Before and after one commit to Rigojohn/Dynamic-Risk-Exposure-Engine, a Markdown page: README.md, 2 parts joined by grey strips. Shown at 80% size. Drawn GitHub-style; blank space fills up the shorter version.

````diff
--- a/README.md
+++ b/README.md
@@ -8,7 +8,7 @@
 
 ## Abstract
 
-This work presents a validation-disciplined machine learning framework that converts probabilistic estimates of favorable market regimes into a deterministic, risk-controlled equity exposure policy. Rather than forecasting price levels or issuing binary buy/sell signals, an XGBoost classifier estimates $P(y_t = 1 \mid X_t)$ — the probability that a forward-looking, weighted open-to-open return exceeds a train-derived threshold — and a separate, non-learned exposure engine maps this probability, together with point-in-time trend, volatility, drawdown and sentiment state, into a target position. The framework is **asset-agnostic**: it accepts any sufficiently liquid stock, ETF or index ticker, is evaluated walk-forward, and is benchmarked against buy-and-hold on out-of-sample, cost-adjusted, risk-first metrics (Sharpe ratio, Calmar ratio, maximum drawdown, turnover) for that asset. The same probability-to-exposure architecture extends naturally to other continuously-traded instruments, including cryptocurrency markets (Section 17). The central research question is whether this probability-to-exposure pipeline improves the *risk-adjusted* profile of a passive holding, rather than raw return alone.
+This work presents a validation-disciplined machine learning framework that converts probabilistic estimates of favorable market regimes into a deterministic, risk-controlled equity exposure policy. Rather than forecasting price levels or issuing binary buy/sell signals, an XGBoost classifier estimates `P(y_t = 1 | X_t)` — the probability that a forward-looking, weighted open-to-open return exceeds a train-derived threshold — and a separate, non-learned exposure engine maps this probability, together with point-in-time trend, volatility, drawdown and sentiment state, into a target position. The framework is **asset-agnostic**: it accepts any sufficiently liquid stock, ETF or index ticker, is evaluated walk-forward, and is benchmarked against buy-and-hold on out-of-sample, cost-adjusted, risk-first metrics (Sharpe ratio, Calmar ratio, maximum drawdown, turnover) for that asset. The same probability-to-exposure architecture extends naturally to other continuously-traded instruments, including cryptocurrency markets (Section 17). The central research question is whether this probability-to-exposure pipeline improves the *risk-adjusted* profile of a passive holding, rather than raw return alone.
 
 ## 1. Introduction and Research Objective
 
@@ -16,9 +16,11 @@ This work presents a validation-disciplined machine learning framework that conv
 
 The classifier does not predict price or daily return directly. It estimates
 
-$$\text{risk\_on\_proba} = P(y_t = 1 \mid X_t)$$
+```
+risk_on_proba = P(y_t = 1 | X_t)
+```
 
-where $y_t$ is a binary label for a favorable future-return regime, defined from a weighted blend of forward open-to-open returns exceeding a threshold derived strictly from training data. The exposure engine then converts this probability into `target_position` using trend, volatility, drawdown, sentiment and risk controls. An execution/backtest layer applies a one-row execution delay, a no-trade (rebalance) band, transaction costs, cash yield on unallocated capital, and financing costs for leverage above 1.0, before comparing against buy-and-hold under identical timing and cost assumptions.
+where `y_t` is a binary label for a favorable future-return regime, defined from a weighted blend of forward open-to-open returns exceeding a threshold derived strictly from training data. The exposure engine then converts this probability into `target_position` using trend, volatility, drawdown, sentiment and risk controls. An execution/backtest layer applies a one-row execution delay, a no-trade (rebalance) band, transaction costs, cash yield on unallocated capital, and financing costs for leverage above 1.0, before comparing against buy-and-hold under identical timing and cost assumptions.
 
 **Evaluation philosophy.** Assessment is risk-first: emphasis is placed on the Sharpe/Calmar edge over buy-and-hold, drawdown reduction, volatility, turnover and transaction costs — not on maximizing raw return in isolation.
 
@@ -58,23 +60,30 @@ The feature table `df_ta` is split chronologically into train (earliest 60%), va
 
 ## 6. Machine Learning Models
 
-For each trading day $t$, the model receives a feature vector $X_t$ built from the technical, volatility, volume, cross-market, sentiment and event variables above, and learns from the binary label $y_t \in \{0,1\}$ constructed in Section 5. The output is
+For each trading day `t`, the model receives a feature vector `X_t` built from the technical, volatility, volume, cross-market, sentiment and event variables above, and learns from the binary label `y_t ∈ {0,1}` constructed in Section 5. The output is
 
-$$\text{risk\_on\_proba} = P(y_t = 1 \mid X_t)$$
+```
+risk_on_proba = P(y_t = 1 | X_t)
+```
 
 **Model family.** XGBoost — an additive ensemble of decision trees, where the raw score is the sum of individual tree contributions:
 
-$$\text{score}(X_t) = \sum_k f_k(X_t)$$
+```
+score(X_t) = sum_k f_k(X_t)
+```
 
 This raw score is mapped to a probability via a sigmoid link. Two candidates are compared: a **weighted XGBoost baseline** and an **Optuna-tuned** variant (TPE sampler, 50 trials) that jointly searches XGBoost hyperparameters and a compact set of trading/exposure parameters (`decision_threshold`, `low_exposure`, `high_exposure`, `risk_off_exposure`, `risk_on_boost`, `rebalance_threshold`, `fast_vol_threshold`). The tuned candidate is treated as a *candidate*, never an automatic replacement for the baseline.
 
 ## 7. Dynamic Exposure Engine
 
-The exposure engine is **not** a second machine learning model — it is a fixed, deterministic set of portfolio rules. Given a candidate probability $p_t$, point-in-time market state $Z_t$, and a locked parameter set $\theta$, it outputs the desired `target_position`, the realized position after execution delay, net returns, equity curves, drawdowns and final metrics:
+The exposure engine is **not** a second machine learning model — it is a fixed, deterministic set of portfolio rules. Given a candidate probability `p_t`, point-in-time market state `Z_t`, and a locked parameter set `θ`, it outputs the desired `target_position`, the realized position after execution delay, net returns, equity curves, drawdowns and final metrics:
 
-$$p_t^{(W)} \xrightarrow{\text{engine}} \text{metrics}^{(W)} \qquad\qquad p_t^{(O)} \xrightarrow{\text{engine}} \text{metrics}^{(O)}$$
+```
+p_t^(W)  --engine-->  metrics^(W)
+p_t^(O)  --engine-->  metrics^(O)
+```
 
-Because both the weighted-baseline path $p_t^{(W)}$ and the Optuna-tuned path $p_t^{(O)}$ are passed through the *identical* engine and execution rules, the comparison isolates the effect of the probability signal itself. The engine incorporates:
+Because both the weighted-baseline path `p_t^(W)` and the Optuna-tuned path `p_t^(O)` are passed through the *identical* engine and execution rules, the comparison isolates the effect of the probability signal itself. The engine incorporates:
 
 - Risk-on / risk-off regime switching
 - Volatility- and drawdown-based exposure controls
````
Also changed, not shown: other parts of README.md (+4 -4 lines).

# # # #

» Try it: Each record above has to be set down again, exactly and completely.

» Answer space:
Before and after one commit to Rigojohn/Dynamic-Risk-Exposure-Engine, a Markdown page: README.md, 2 parts joined by grey strips. Shown at 80% size. Drawn GitHub-style; blank space fills up the shorter version.

````diff
--- a/README.md
+++ b/README.md
@@ -8,7 +8,7 @@
 
 ## Abstract
 
-This work presents a validation-disciplined machine learning framework that converts probabilistic estimates of favorable market regimes into a deterministic, risk-controlled equity exposure policy. Rather than forecasting price levels or issuing binary buy/sell signals, an XGBoost classifier estimates $P(y_t = 1 \mid X_t)$ — the probability that a forward-looking, weighted open-to-open return exceeds a train-derived threshold — and a separate, non-learned exposure engine maps this probability, together with point-in-time trend, volatility, drawdown and sentiment state, into a target position. The framework is **asset-agnostic**: it accepts any sufficiently liquid stock, ETF or index ticker, is evaluated walk-forward, and is benchmarked against buy-and-hold on out-of-sample, cost-adjusted, risk-first metrics (Sharpe ratio, Calmar ratio, maximum drawdown, turnover) for that asset. The same probability-to-exposure architecture extends naturally to other continuously-traded instruments, including cryptocurrency markets (Section 17). The central research question is whether this probability-to-exposure pipeline improves the *risk-adjusted* profile of a passive holding, rather than raw return alone.
+This work presents a validation-disciplined machine learning framework that converts probabilistic estimates of favorable market regimes into a deterministic, risk-controlled equity exposure policy. Rather than forecasting price levels or issuing binary buy/sell signals, an XGBoost classifier estimates `P(y_t = 1 | X_t)` — the probability that a forward-looking, weighted open-to-open return exceeds a train-derived threshold — and a separate, non-learned exposure engine maps this probability, together with point-in-time trend, volatility, drawdown and sentiment state, into a target position. The framework is **asset-agnostic**: it accepts any sufficiently liquid stock, ETF or index ticker, is evaluated walk-forward, and is benchmarked against buy-and-hold on out-of-sample, cost-adjusted, risk-first metrics (Sharpe ratio, Calmar ratio, maximum drawdown, turnover) for that asset. The same probability-to-exposure architecture extends naturally to other continuously-traded instruments, including cryptocurrency markets (Section 17). The central research question is whether this probability-to-exposure pipeline improves the *risk-adjusted* profile of a passive holding, rather than raw return alone.
 
 ## 1. Introduction and Research Objective
 
@@ -16,9 +16,11 @@ This work presents a validation-disciplined machine learning framework that conv
 
 The classifier does not predict price or daily return directly. It estimates
 
-$$\text{risk\_on\_proba} = P(y_t = 1 \mid X_t)$$
+```
+risk_on_proba = P(y_t = 1 | X_t)
+```
 
-where $y_t$ is a binary label for a favorable future-return regime, defined from a weighted blend of forward open-to-open returns exceeding a threshold derived strictly from training data. The exposure engine then converts this probability into `target_position` using trend, volatility, drawdown, sentiment and risk controls. An execution/backtest layer applies a one-row execution delay, a no-trade (rebalance) band, transaction costs, cash yield on unallocated capital, and financing costs for leverage above 1.0, before comparing against buy-and-hold under identical timing and cost assumptions.
+where `y_t` is a binary label for a favorable future-return regime, defined from a weighted blend of forward open-to-open returns exceeding a threshold derived strictly from training data. The exposure engine then converts this probability into `target_position` using trend, volatility, drawdown, sentiment and risk controls. An execution/backtest layer applies a one-row execution delay, a no-trade (rebalance) band, transaction costs, cash yield on unallocated capital, and financing costs for leverage above 1.0, before comparing against buy-and-hold under identical timing and cost assumptions.
 
 **Evaluation philosophy.** Assessment is risk-first: emphasis is placed on the Sharpe/Calmar edge over buy-and-hold, drawdown reduction, volatility, turnover and transaction costs — not on maximizing raw return in isolation.
 
@@ -58,23 +60,30 @@ The feature table `df_ta` is split chronologically into train (earliest 60%), va
 
 ## 6. Machine Learning Models
 
-For each trading day $t$, the model receives a feature vector $X_t$ built from the technical, volatility, volume, cross-market, sentiment and event variables above, and learns from the binary label $y_t \in \{0,1\}$ constructed in Section 5. The output is
+For each trading day `t`, the model receives a feature vector `X_t` built from the technical, volatility, volume, cross-market, sentiment and event variables above, and learns from the binary label `y_t ∈ {0,1}` constructed in Section 5. The output is
 
-$$\text{risk\_on\_proba} = P(y_t = 1 \mid X_t)$$
+```
+risk_on_proba = P(y_t = 1 | X_t)
+```
 
 **Model family.** XGBoost — an additive ensemble of decision trees, where the raw score is the sum of individual tree contributions:
 
-$$\text{score}(X_t) = \sum_k f_k(X_t)$$
+```
+score(X_t) = sum_k f_k(X_t)
+```
 
 This raw score is mapped to a probability via a sigmoid link. Two candidates are compared: a **weighted XGBoost baseline** and an **Optuna-tuned** variant (TPE sampler, 50 trials) that jointly searches XGBoost hyperparameters and a compact set of trading/exposure parameters (`decision_threshold`, `low_exposure`, `high_exposure`, `risk_off_exposure`, `risk_on_boost`, `rebalance_threshold`, `fast_vol_threshold`). The tuned candidate is treated as a *candidate*, never an automatic replacement for the baseline.
 
 ## 7. Dynamic Exposure Engine
 
-The exposure engine is **not** a second machine learning model — it is a fixed, deterministic set of portfolio rules. Given a candidate probability $p_t$, point-in-time market state $Z_t$, and a locked parameter set $\theta$, it outputs the desired `target_position`, the realized position after execution delay, net returns, equity curves, drawdowns and final metrics:
+The exposure engine is **not** a second machine learning model — it is a fixed, deterministic set of portfolio rules. Given a candidate probability `p_t`, point-in-time market state `Z_t`, and a locked parameter set `θ`, it outputs the desired `target_position`, the realized position after execution delay, net returns, equity curves, drawdowns and final metrics:
 
-$$p_t^{(W)} \xrightarrow{\text{engine}} \text{metrics}^{(W)} \qquad\qquad p_t^{(O)} \xrightarrow{\text{engine}} \text{metrics}^{(O)}$$
+```
+p_t^(W)  --engine-->  metrics^(W)
+p_t^(O)  --engine-->  metrics^(O)
+```
 
-Because both the weighted-baseline path $p_t^{(W)}$ and the Optuna-tuned path $p_t^{(O)}$ are passed through the *identical* engine and execution rules, the comparison isolates the effect of the probability signal itself. The engine incorporates:
+Because both the weighted-baseline path `p_t^(W)` and the Optuna-tuned path `p_t^(O)` are passed through the *identical* engine and execution rules, the comparison isolates the effect of the probability signal itself. The engine incorporates:
 
 - Risk-on / risk-off regime switching
 - Volatility- and drawdown-based exposure controls
````
Also changed, not shown: other parts of README.md (+4 -4 lines).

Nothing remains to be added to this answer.